» **Your instructions**
The records follow. Retype them without a single change.

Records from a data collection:
/---

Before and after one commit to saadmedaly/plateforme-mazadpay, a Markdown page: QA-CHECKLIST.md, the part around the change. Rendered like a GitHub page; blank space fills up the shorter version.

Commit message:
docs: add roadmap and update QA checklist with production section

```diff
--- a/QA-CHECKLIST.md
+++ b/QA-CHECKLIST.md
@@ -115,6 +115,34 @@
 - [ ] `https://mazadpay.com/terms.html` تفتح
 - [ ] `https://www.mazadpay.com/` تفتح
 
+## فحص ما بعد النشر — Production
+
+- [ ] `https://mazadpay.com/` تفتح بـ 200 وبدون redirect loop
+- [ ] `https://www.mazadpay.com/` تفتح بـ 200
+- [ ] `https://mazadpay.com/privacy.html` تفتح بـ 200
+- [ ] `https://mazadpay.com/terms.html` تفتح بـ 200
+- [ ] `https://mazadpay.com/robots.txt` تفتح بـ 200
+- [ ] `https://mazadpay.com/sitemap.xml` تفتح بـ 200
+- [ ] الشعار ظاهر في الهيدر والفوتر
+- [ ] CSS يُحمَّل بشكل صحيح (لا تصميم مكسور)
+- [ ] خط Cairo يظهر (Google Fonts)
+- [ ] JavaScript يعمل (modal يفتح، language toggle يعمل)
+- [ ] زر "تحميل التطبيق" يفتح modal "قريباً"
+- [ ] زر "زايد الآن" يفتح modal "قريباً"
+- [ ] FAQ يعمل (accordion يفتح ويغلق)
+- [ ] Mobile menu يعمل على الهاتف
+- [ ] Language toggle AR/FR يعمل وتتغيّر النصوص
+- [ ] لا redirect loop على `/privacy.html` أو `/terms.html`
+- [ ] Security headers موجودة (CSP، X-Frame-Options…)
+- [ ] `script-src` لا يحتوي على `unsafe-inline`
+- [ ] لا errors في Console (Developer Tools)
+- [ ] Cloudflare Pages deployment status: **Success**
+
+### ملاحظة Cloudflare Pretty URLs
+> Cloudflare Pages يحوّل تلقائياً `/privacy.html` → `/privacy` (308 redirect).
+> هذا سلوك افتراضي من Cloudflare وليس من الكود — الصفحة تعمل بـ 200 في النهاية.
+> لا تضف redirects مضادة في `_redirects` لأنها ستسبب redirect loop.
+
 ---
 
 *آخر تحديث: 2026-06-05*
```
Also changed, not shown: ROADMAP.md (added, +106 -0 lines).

\---

» **Task result**
Before and after one commit to saadmedaly/plateforme-mazadpay, a Markdown page: QA-CHECKLIST.md, the part around the change. Rendered like a GitHub page; blank space fills up the shorter version.

Commit message:
docs: add roadmap and update QA checklist with production section

```diff
--- a/QA-CHECKLIST.md
+++ b/QA-CHECKLIST.md
@@ -115,6 +115,34 @@
 - [ ] `https://mazadpay.com/terms.html` تفتح
 - [ ] `https://www.mazadpay.com/` تفتح
 
+## فحص ما بعد النشر — Production
+
+- [ ] `https://mazadpay.com/` تفتح بـ 200 وبدون redirect loop
+- [ ] `https://www.mazadpay.com/` تفتح بـ 200
+- [ ] `https://mazadpay.com/privacy.html` تفتح بـ 200
+- [ ] `https://mazadpay.com/terms.html` تفتح بـ 200
+- [ ] `https://mazadpay.com/robots.txt` تفتح بـ 200
+- [ ] `https://mazadpay.com/sitemap.xml` تفتح بـ 200
+- [ ] الشعار ظاهر في الهيدر والفوتر
+- [ ] CSS يُحمَّل بشكل صحيح (لا تصميم مكسور)
+- [ ] خط Cairo يظهر (Google Fonts)
+- [ ] JavaScript يعمل (modal يفتح، language toggle يعمل)
+- [ ] زر "تحميل التطبيق" يفتح modal "قريباً"
+- [ ] زر "زايد الآن" يفتح modal "قريباً"
+- [ ] FAQ يعمل (accordion يفتح ويغلق)
+- [ ] Mobile menu يعمل على الهاتف
+- [ ] Language toggle AR/FR يعمل وتتغيّر النصوص
+- [ ] لا redirect loop على `/privacy.html` أو `/terms.html`
+- [ ] Security headers موجودة (CSP، X-Frame-Options…)
+- [ ] `script-src` لا يحتوي على `unsafe-inline`
+- [ ] لا errors في Console (Developer Tools)
+- [ ] Cloudflare Pages deployment status: **Success**
+
+### ملاحظة Cloudflare Pretty URLs
+> Cloudflare Pages يحوّل تلقائياً `/privacy.html` → `/privacy` (308 redirect).
+> هذا سلوك افتراضي من Cloudflare وليس من الكود — الصفحة تعمل بـ 200 في النهاية.
+> لا تضف redirects مضادة في `_redirects` لأنها ستسبب redirect loop.
+
 ---
 
 *آخر تحديث: 2026-06-05*
```
Also changed, not shown: ROADMAP.md (added, +106 -0 lines).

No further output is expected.